Problem to solve
Search each line of the data for the word "output"; copy every line where it is found.
○ ○ ○ ○ ○ ○ ○
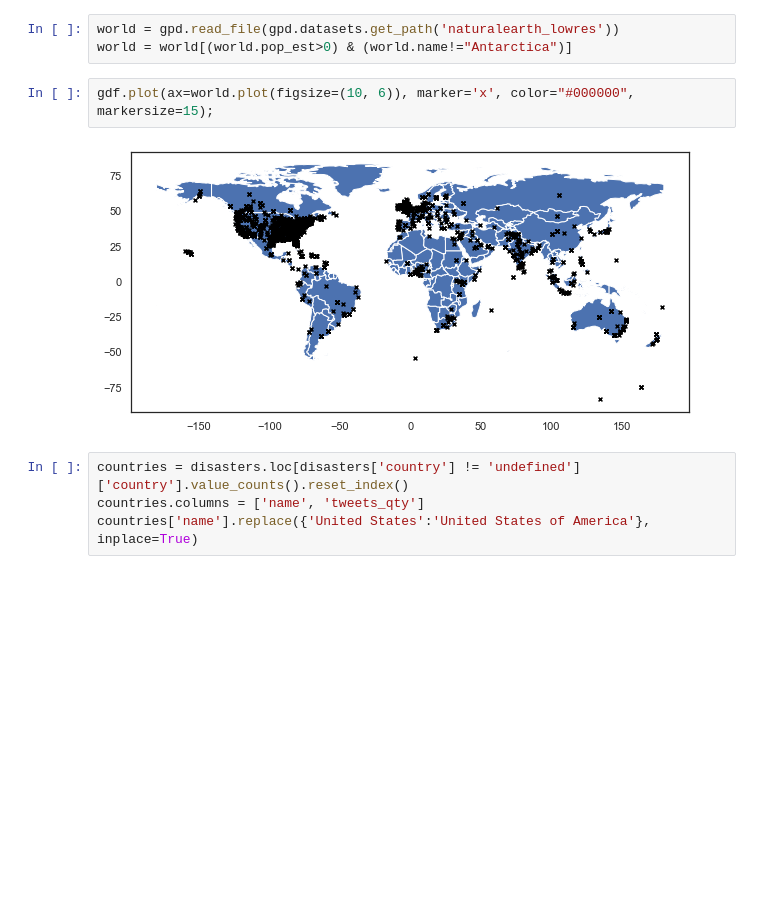
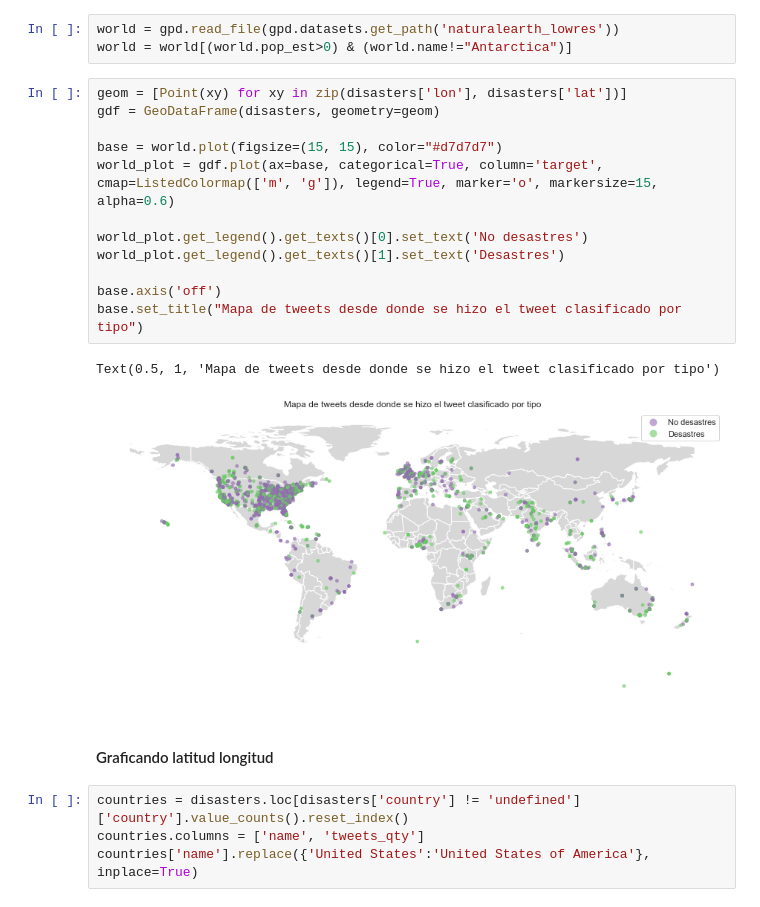
Before and after one commit to AlurrAldrey/OrgaDatosTP, a Jupyter notebook: tp1/TP1_hashtags_mentions.ipynb, the cells around one changed output. Drawn from its saved outputs; the diff is of its cells as text; blank space fills up the shorter version.

```diff
--- a/tp1/TP1_hashtags_mentions.ipynb
+++ b/tp1/TP1_hashtags_mentions.ipynb
@@ -467,10 +554,23 @@ gdf = GeoDataFrame(disasters, geometry=geom)
 # %%
 world = gpd.read_file(gpd.datasets.get_path('naturalearth_lowres'))
 world = world[(world.pop_est>0) & (world.name!="Antarctica")]
-# %%
-gdf.plot(ax=world.plot(figsize=(10, 6)), marker='x', color="#000000", markersize=15);
-# %% [output]
-[figure, removed]
+# %%
+geom = [Point(xy) for xy in zip(disasters['lon'], disasters['lat'])]
+gdf = GeoDataFrame(disasters, geometry=geom)
+
+base = world.plot(figsize=(15, 15), color="#d7d7d7")
+world_plot = gdf.plot(ax=base, categorical=True, column='target', cmap=ListedColormap(['m', 'g']), legend=True, marker='o', markersize=15, alpha=0.6)
+
+world_plot.get_legend().get_texts()[0].set_text('No desastres')
+world_plot.get_legend().get_texts()[1].set_text('Desastres')
+
+base.axis('off')
+base.set_title("Mapa de tweets desde donde se hizo el tweet clasificado por tipo")
+# %% [output]
+Text(0.5, 1, 'Mapa de tweets desde donde se hizo el tweet clasificado por tipo')
+[figure, added]
+# %% [markdown]
+#### Graficando latitud longitud
 # %%
 countries = disasters.loc[disasters['country'] != 'undefined']['country'].value_counts().reset_index()
 countries.columns = ['name', 'tweets_qty']
```
Also changed, not shown: parts of 19 cells of this notebook, 7 other files.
○ ○ ○ ○ ○ ○ ○
Completed task
Before and after one commit to AlurrAldrey/OrgaDatosTP, a Jupyter notebook: tp1/TP1_hashtags_mentions.ipynb, the cells around one changed output. Drawn from its saved outputs; the diff is of its cells as text; blank space fills up the shorter version.
-# %% [output]
+# %% [output]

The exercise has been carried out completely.